PizzaExpress is a popular restaurant chain owned by Gondola Group. Founded in 1965 in London, they have since grown to over 400 restaurants across the UK.
PizzaExpress wanted to conduct some usability testing to understand how their current and potential customers navigate their website, and to find areas for optimisation. They were keen to understand where their users would naturally look for information, in order to better facilitate user interaction with the website.
Another objective of this project was to investigate whether there were any specific differences between navigation models on a desktop vs. mobile devices, and between task unique variables (e.g. do people with children find it easier to locate and book a children’s party than those without children?).
We conducted unmoderated user testing with participants split between mobile/tablet and desktop usage. This form of test is a cost-effective method to gather direct feedback from real end-users, and allows us to reach a wider audience of users from across the UK. The testing covered a series of tasks conducted on desktop, mobile and tablet devices: data was recorded about users’ journeys’ to complete the tasks, and they were also given the opportunity to provide open-ended comments on each of the tasks they completed or were unable able to complete, as well as a series of evaluative survey questions and a Net Promoter Score question.
We put together a series of key tasks to test on the site. We selected typical tasks that would be done on the website, such as finding a restaurant number, or booking a table for a specific date. After putting the finishing touches on the user tasks, we recruited suitable participants according to PizzaExpress’ data on their customers (e.g. frequency of eating out). After selecting a remote unmoderated usability testing tool (UserZoom), we elaborated a task list and survey to keep user engagement high whilst trying to reduce drop-outs.
For the desktop part of the study, a total of 151 respondents took part in the study, both habitual PizzaExpress customers and customers who were used to “eating out” at least once a month in other similar restaurants. Participants completed a series of 5 tasks in the desktop version, and users could provide feedback through-out the survey. UserZoom tracked the pages each participants visited, and their order, as well as how long was spent on each page and where they clicked to proceed.

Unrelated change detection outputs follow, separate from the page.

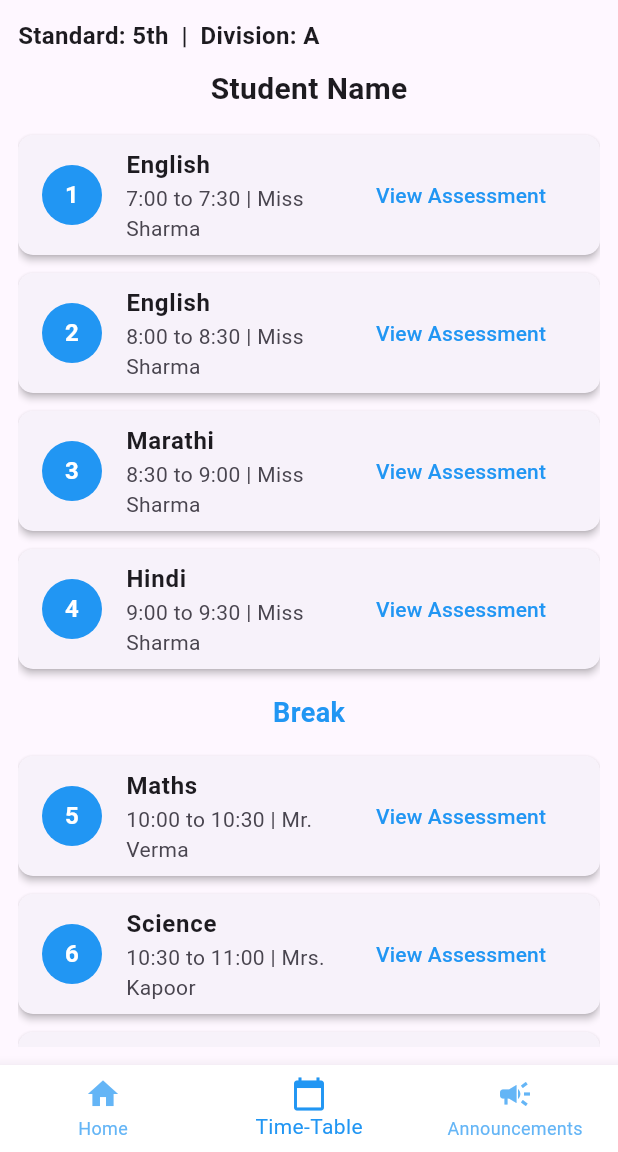
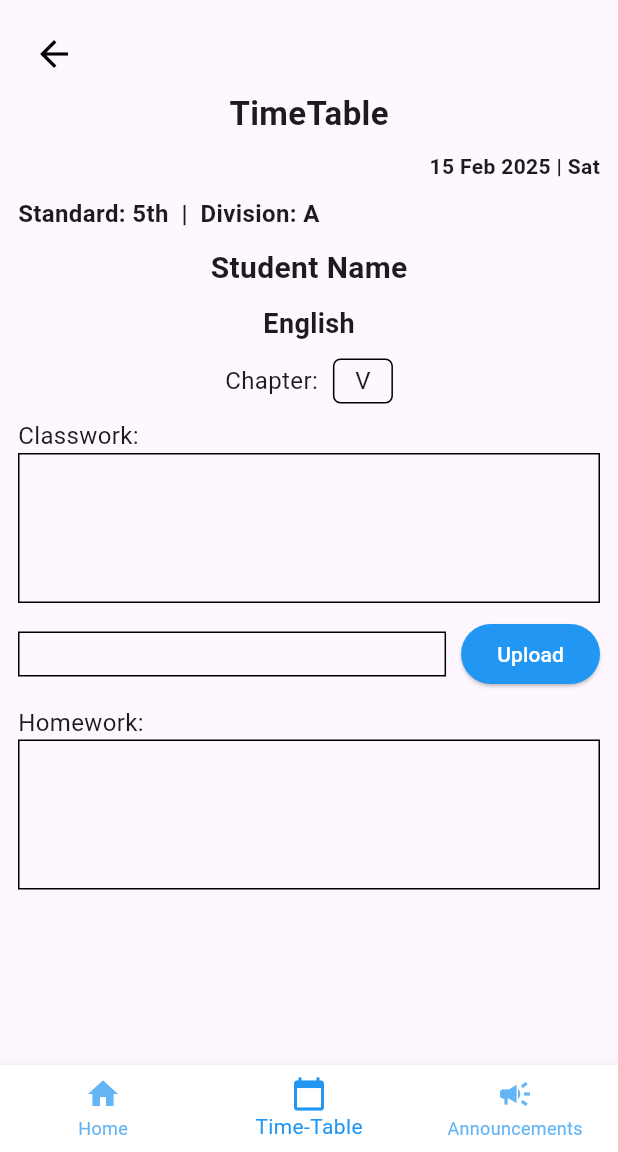
Before and after one commit to iamjatin-g/SSPD-SMS, a Flutter app: the screen it shows after launch, item 2 of the bottom bar chosen, after a tap on "View Assessment", on a phone screen of 412 x 824 dp, the part 84-1236 px from its top. Run offline on Flutter 3.47's test engine with Material 3 defaults, Android fonts, the phone set to English and light mode, and no system bars; our stand-ins replace pie_chart, table_calendar.

Commit message:
Update: Added Route and Designed UI for Assessment screen

```diff
--- a/Student Portal/lib/routes/app_routes.dart
+++ b/Student Portal/lib/routes/app_routes.dart
@@ -12,6 +12,7 @@ import '../screens/fees_record_screen.dart';
 import '../screens/events_screen.dart';
 import '../screens/transport_screen.dart';
 import '../screens/profile_screen.dart';
+import '../screens/assessment_screen.dart';
 
 class AppRoutes {
   static const String home = '/home';
@@ -27,6 +28,7 @@ class AppRoutes {
   static const String notifications = '/notifications';
   static const String announcements = '/announcements'; // ✅ Added Announcements Route
   static const String profile = '/profile';
+  static const String assessment = '/assessment';
 
   static Route<dynamic> generateRoute(RouteSettings settings) {
     switch (settings.name) {
@@ -52,10 +54,12 @@ class AppRoutes {
         return MaterialPageRoute(builder: (_) => const TimeTableScreen());
       case notifications:
         return MaterialPageRoute(builder: (_) => const NotificationsScreen());
-      case announcements: // ✅ Added AnnouncementsScreen case
+      case announcements:
         return MaterialPageRoute(builder: (_) => const AnnouncementsScreen());
       case profile:
         return MaterialPageRoute(builder: (_) => const ProfileScreen());
+      case assessment: // ✅ Added AssessmentScreen case
+        return MaterialPageRoute(builder: (_) => const AssessmentScreen());
       default:
         return MaterialPageRoute(
           builder: (_) => const Scaffold(
--- /dev/null
+++ b/Student Portal/lib/screens/assessment_screen.dart
@@ -0,0 +1,133 @@
+import 'package:flutter/material.dart';
+import '../widgets/base_screen.dart'; // Import BaseScreen
+
+class AssessmentScreen extends StatelessWidget {
+  const AssessmentScreen({super.key});
+
+  @override
+  Widget build(BuildContext context) {
+    return BaseScreen(
+      selectedIndex: 1, // No bottom navbar highlight needed
+      child: SafeArea(
+        child: Padding(
+          padding: const EdgeInsets.all(12.0),
+          child: Column(
+            crossAxisAlignment: CrossAxisAlignment.start,
+            children: [
+              // ✅ Back Button
+              IconButton(
+                icon: const Icon(Icons.arrow_back, size: 28, color: Colors.black),
+                onPressed: () {
+                  Navigator.pop(context);
+                },
+              ),
+
+              // ✅ Header Section
+              const Center(
+                child: Text(
+                  "TimeTable",
+                  style: TextStyle(fontSize: 22, fontWeight: FontWeight.bold),
+                ),
+              ),
+              const SizedBox(height: 10),
+              const Align(
+                alignment: Alignment.centerRight,
+                child: Text(
+                  "15 Feb 2025 | Sat",
+                  style: TextStyle(fontSize: 14, fontWeight: FontWeight.bold),
+                ),
+              ),
+              const SizedBox(height: 10),
+
+              // ✅ Student Info
+              const Text(
+                "Standard: 5th  |  Division: A",
+                style: TextStyle(fontSize: 16, fontWeight: FontWeight.bold),
+              ),
+              const SizedBox(height: 10),
+              const Center(
+                child: Text(
+                  "Student Name",
+                  style: TextStyle(fontSize: 20, fontWeight: FontWeight.bold),
+                ),
+              ),
+              const SizedBox(height: 10),
+
+              // ✅ Subject Name (Always English)
+              const Center(
+                child: Text(
+                  "English",
+                  style: TextStyle(fontSize: 18, fontWeight: FontWeight.bold),
+                ),
+              ),
+              const SizedBox(height: 10),
+
+              // ✅ Chapter Selection
+              Row(
+                mainAxisAlignment: MainAxisAlignment.center,
+                children: [
+                  const Text("Chapter:", style: TextStyle(fontSize: 16)),
+                  const SizedBox(width: 10),
+                  Container(
+                    width: 40,
+                    height: 30,
+                    decoration: BoxDecoration(
+                      border: Border.all(color: Colors.black),
+                      borderRadius: BorderRadius.circular(5),
+                    ),
+                    child: const Center(
+                      child: Text("V", style: TextStyle(fontSize: 16)),
+                    ),
+                  ),
+                ],
+              ),
+              const SizedBox(height: 10),
+
+              // ✅ Classwork
+              const Text("Classwork:", style: TextStyle(fontSize: 16)),
+              Container(
+                width: double.infinity,
+                height: 100,
+                decoration: BoxDecoration(
+                  border: Border.all(color: Colors.black),
+                ),
+              ),
+              const SizedBox(height: 10),
+
+              // ✅ Class Activity (With Upload Button)
+              Row(
+                children: [
+                  Expanded(
+                    child: Container(
+                      height: 30,
+                      decoration: BoxDecoration(
+                        border: Border.all(color: Colors.black),
+                      ),
+                    ),
+                  ),
+                  const SizedBox(width: 10),
+                  ElevatedButton(
+                    onPressed: () {},
+                    style: ElevatedButton.styleFrom(backgroundColor: Colors.blue),
+                    child: const Text("Upload", style: TextStyle(color: Colors.white)),
+                  ),
+                ],
+              ),
+              const SizedBox(height: 10),
+
+              // ✅ Homework
+              const Text("Homework:", style: TextStyle(fontSize: 16)),
+              Container(
+                width: double.infinity,
+                height: 100,
+                decoration: BoxDecoration(
+                  border: Border.all(color: Colors.black),
+                ),
+              ),
+            ],
+          ),
+        ),
+      ),
+    );
+  }
+}
--- a/Student Portal/lib/screens/timetable_screen.dart
+++ b/Student Portal/lib/screens/timetable_screen.dart
@@ -1,5 +1,6 @@
 import 'package:flutter/material.dart';
 import '../widgets/base_screen.dart';
+import '../routes/app_routes.dart'; // ✅ Import AppRoutes for Named Navigation
 
 class TimeTableScreen extends StatelessWidget {
   const TimeTableScreen({super.key});
@@ -31,10 +32,10 @@ class TimeTableScreen extends StatelessWidget {
             Expanded(
               child: ListView(
                 children: [
-                  _buildTimetableCard(1, "7:00 to 7:30", "English", "Miss Sharma"),
-                  _buildTimetableCard(2, "8:00 to 8:30", "English", "Miss Sharma"),
-                  _buildTimetableCard(3, "8:30 to 9:00", "Marathi", "Miss Sharma"),
-                  _buildTimetableCard(4, "9:00 to 9:30", "Hindi", "Miss Sharma"),
+                  _buildTimetableCard(context, 1, "7:00 to 7:30", "English", "Miss Sharma"),
+                  _buildTimetableCard(context, 2, "8:00 to 8:30", "English", "Miss Sharma"),
+                  _buildTimetableCard(context, 3, "8:30 to 9:00", "Marathi", "Miss Sharma"),
+                  _buildTimetableCard(context, 4, "9:00 to 9:30", "Hindi", "Miss Sharma"),
 
                   // Break Section
                   const Padding(
@@ -51,10 +52,10 @@ class TimeTableScreen extends StatelessWidget {
                     ),
                   ),
 
-                  _buildTimetableCard(5, "10:00 to 10:30", "Maths", "Mr. Verma"),
-                  _buildTimetableCard(6, "10:30 to 11:00", "Science", "Mrs. Kapoor"),
-                  _buildTimetableCard(7, "11:00 to 11:30", "History", "Miss Singh"),
-                  _buildTimetableCard(8, "11:30 to 12:00", "Geography", "Mr. Sharma"),
+                  _buildTimetableCard(context, 5, "10:00 to 10:30", "Maths", "Mr. Verma"),
+                  _buildTimetableCard(context, 6, "10:30 to 11:00", "Science", "Mrs. Kapoor"),
+                  _buildTimetableCard(context, 7, "11:00 to 11:30", "History", "Miss Singh"),
+                  _buildTimetableCard(context, 8, "11:30 to 12:00", "Geography", "Mr. Sharma"),
                 ],
               ),
             ),
@@ -65,7 +66,7 @@ class TimeTableScreen extends StatelessWidget {
   }
 
   // Timetable Card Widget
-  Widget _buildTimetableCard(int period, String time, String subject, String teacher) {
+  Widget _buildTimetableCard(BuildContext context, int period, String time, String subject, String teacher) {
     return Card(
       margin: const EdgeInsets.symmetric(vertical: 6),
       shape: RoundedRectangleBorder(borderRadius: BorderRadius.circular(10)),
@@ -80,8 +81,12 @@ class TimeTableScreen extends StatelessWidget {
         ),
         title: Text(subject, style: const TextStyle(fontSize: 16, fontWeight: FontWeight.bold)),
         subtitle: Text("$time | $teacher", style: const TextStyle(fontSize: 14)),
+
+        // ✅ Using Named Navigation for Assessment Screen
         trailing: TextButton(
-          onPressed: () {},
+          onPressed: () {
+            Navigator.pushNamed(context, AppRoutes.assessment);
+          },
           child: const Text("View Assessment", style: TextStyle(color: Colors.blue)),
         ),
       ),
```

A total of 50 participants took part in the mobile/tablet part of the study, with an even split between iPhone and iPad users. Most were PizzaExpress customers, and a subset had prior experience booking online on the PizzaExpress website. Participants were pushed to the desktop site to complete three tasks using their mobiles or tablets, as prior analytics data revealed a majority of users accessed the website via the desktop rather than mobile version.
The study ran over a period of a few weeks to allow us to collect enough reliable data on a large enough sample, by distributing the invitation to the survey through a panel company. Once testing was completed we had data on the paths and terms used by participants to complete each task, this included valuable data such as completion times and when participants decided to go back on themselves. Open text fields, and questions helped elaborate on where participants had had issues, or sections which they’d particularly liked. UserZoom also produced a heatmap based off where users had clicked in relation to their position in the task.
The paths taken by users were analysed, and the outliers were removed to help create a clear image as to users’ schemas for navigating through the Pizza Express website, and where they expected information and call to actions to be found.
The study revealed many important facts about how customers use the Pizza Express website, as well as a thought process that goes behind bookings (e.g. having children didn’t make booking a child’s party easier). Several key call to actions were also being missed by participants across all three devices, with important implications for the PizzaExpress website.
Testing led to a series of actionable recommendations, and increased insight into Pizza Express customers. Important areas that affected customer satisfaction and Net Promoter Scores were also identified, and we provided PizzaExpress with some key recommendations to enhance website engagement and use. These findings will feed in to future designs helping Pizza Express help their customers, and optimise engagement with their website.